Throughout this first school year we have, often miraculously, managed to provide 3 square meals for our students each day; despite the tight budget due to some families who were unable to pay the school fees - which directly go to the food budget. (Thanks Mason High School staff). We continue to move forward in faith, trusting in God’s provision for each day.
Our short term challenges are vast and varied. We plan on expanding in the coming school year in order to give more children the opportunity to be impacted by KITA. We must limit our growth to 50-60 students next year (30-40 new students in addition to the 21 that will be back). We will need to establish 2 new classrooms; add more beds and desks, establish our farm that will be used to feed our students; and furnish our kitchen.
Our long term plan includes a “teaching garden” where our students and the community will be taught best practices in agriculture. Adult education will be provided for the greater Kwoi area.
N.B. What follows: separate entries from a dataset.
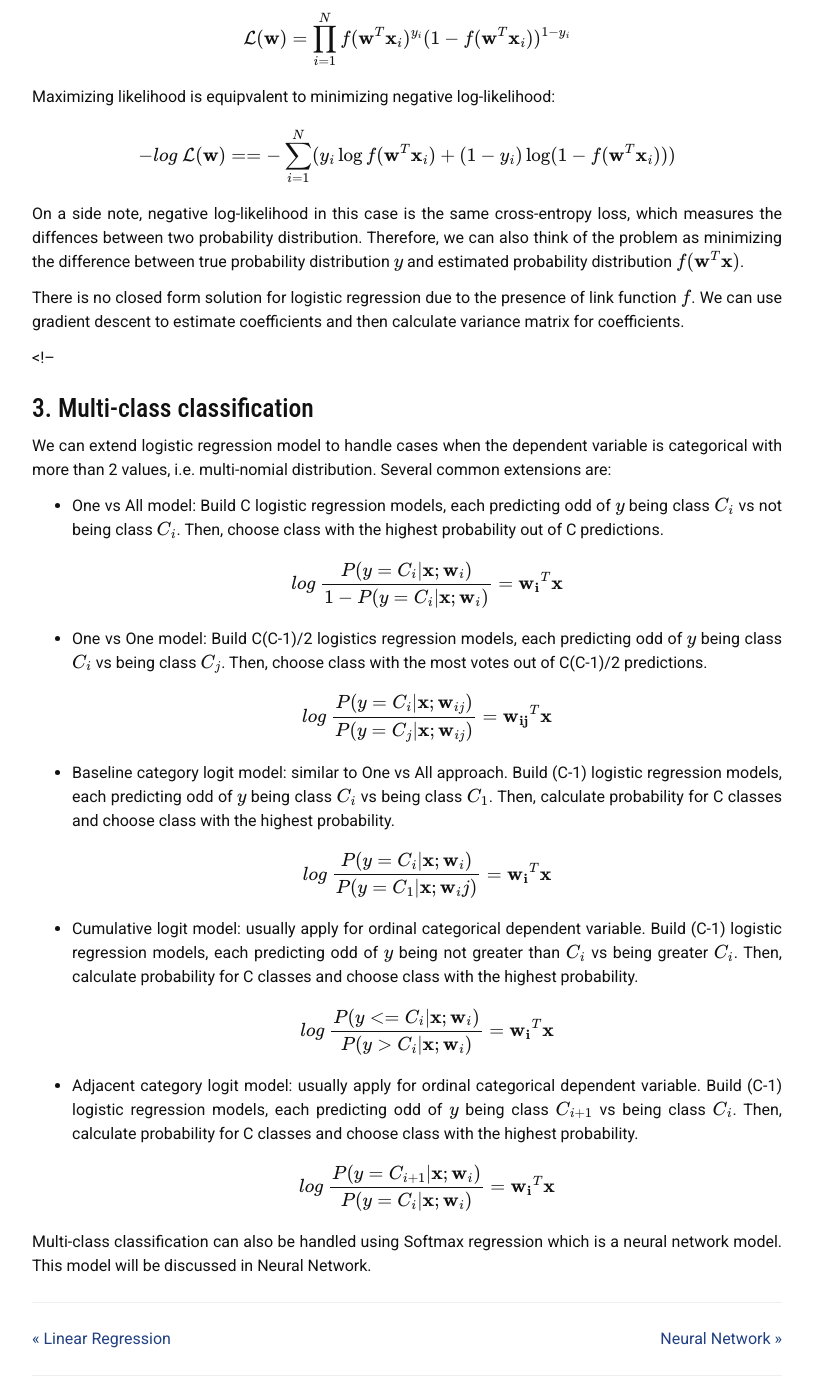
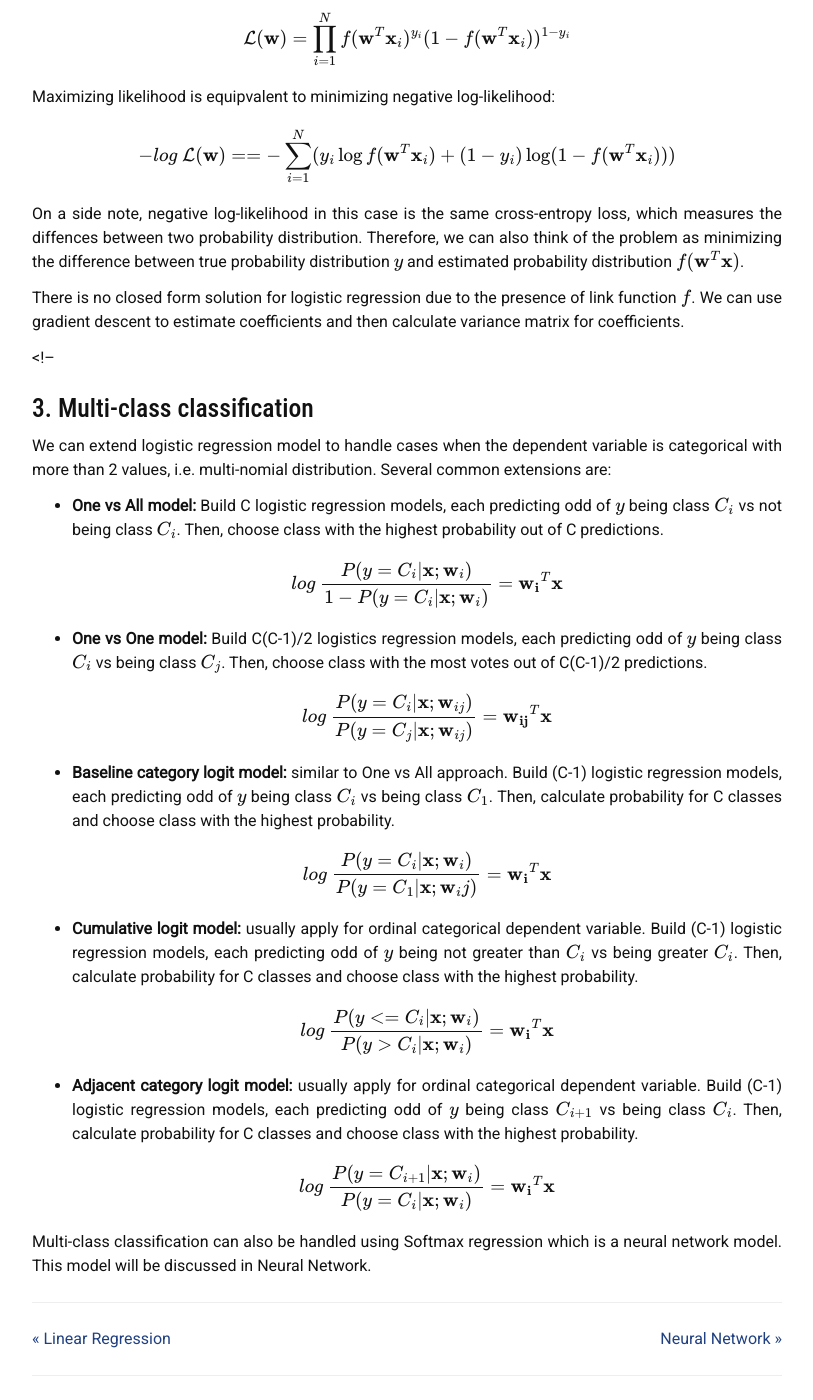
Before and after one commit to liambll/blog-archive, a Jekyll site: the page built from _posts/2017-06-30-logistics-regression.markdown, in a window 1280 px wide and 1400 px high, scrolled down 1244 px. Shown: the whole window, without its empty margins (233-1046 px from the left). Built offline with Jekyll 4.4.1, drawn with Linux system fonts in a browser that asks for light colours; nearby versions of some CDN libraries; formulas are drawn with MathJax 3; comment, search, counter and statistics services are not loaded.

```diff
--- a/_posts/2017-06-30-logistics-regression.markdown
+++ b/_posts/2017-06-30-logistics-regression.markdown
@@ -60,23 +60,23 @@ There is no closed form solution for logistic regression due to the presence of
 <!--
 ## 3. Multi-class classification
 We can extend logistic regression model to handle cases when the dependent variable is categorical with more than 2 values, i.e. multi-nomial distribution. Several common extensions are:
-- One vs All model: Build C logistic regression models, each predicting odd of \\(y\\) being class \\(C\_i\\) vs not being class \\(C\_i\\). Then, choose class with the highest probability out of C predictions.
+- __One vs All model:__ Build C logistic regression models, each predicting odd of \\(y\\) being class \\(C\_i\\) vs not being class \\(C\_i\\). Then, choose class with the highest probability out of C predictions.
 \\[
 log~\frac{P(y = C\_i \| \mathbf{x}; \mathbf{w}\_i)}{1 - P(y = C\_i \| \mathbf{x}; \mathbf{w}\_i)} = \mathbf{w\_i}^T\mathbf{x}
 \\]
-- One vs One model: Build C(C-1)/2 logistics regression models, each predicting odd of \\(y\\) being class \\(C\_i\\) vs being class \\(C\_j\\). Then, choose class with the most votes out of C(C-1)/2 predictions.
+- __One vs One model:__ Build C(C-1)/2 logistics regression models, each predicting odd of \\(y\\) being class \\(C\_i\\) vs being class \\(C\_j\\). Then, choose class with the most votes out of C(C-1)/2 predictions.
 \\[
 log~\frac{P(y = C\_i \| \mathbf{x}; \mathbf{w}\_{ij})}{P(y = C\_j \| \mathbf{x}; \mathbf{w}\_{ij})} = \mathbf{w\_{ij}}^T\mathbf{x}
 \\]
-- Baseline category logit model: similar to One vs All approach. Build (C-1) logistic regression models, each predicting odd of \\(y\\) being class \\(C\_i\\) vs being class \\(C\_1\\). Then, calculate probability for C classes and choose class with the highest probability.
+- __Baseline category logit model:__ similar to One vs All approach. Build (C-1) logistic regression models, each predicting odd of \\(y\\) being class \\(C\_i\\) vs being class \\(C\_1\\). Then, calculate probability for C classes and choose class with the highest probability.
 \\[
 log~\frac{P(y = C\_i \| \mathbf{x}; \mathbf{w}\_i)}{P(y = C\_1 \| \mathbf{x}; \mathbf{w}\_ij)} = \mathbf{w\_i}^T\mathbf{x}
 \\]
-- Cumulative logit model: usually apply for ordinal categorical dependent variable. Build (C-1) logistic regression models, each predicting odd of \\(y\\) being not greater than \\(C\_i\\) vs being greater \\(C\_i\\). Then, calculate probability for C classes and choose class with the highest probability.
+- __Cumulative logit model:__ usually apply for ordinal categorical dependent variable. Build (C-1) logistic regression models, each predicting odd of \\(y\\) being not greater than \\(C\_i\\) vs being greater \\(C\_i\\). Then, calculate probability for C classes and choose class with the highest probability.
 \\[
 log~\frac{P(y <= C\_i \| \mathbf{x}; \mathbf{w}\_i)}{P(y > C\_i \| \mathbf{x}; \mathbf{w}\_i)} = \mathbf{w\_i}^T\mathbf{x}
 \\]
-- Adjacent category logit model: usually apply for ordinal categorical dependent variable. Build (C-1) logistic regression models, each predicting odd of \\(y\\) being class \\(C\_{i+1}\\) vs being class \\(C\_i\\). Then, calculate probability for C classes and choose class with the highest probability.
+- __Adjacent category logit model:__ usually apply for ordinal categorical dependent variable. Build (C-1) logistic regression models, each predicting odd of \\(y\\) being class \\(C\_{i+1}\\) vs being class \\(C\_i\\). Then, calculate probability for C classes and choose class with the highest probability.
 \\[
 log~\frac{P(y = C\_{i+1} \| \mathbf{x}; \mathbf{w}\_i)}{P(y = C\_i \| \mathbf{x}; \mathbf{w}\_i)} = \mathbf{w\_i}^T\mathbf{x}
 \\]
```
We will establish camps addressing moral, ethical, and religious issues. Build staff housing that will allow our employees and staff to stay on site.
We believe in self-sufficiency. We invest in infrastructure and building an institution which must then sustain and justify its existence. To that end, not only will we farm our vast 60 hectare farm to produce enough food for our school consumption, but we also want to grow enough to also sell at the market. The Hyraform block making machine will also be used to make blocks we can sell to outside individuals and organizations (when not in use by us). We are asking for thoughts and prayers and whatever contribution you can make. So many of you have helped in the past (and we thank you so much) but we still have such a long way to go! We KNOW we can make a difference in so many lives. Thank you!
Priority developments for next year
1. 2 new classrooms which will allow us the ability to convert our current classrooms to dorm rooms. $6,000
2. Power - we need to develop a cost effective way to generate constant electricity to power our water pumps, allow for proper classroom instruction, and help in securing the premises. $8,000
3. Transportation - we need reliable transportation as we have to purchase food and other needs from the market. We also need a way to transport students to competitions and in emergencies. $6,000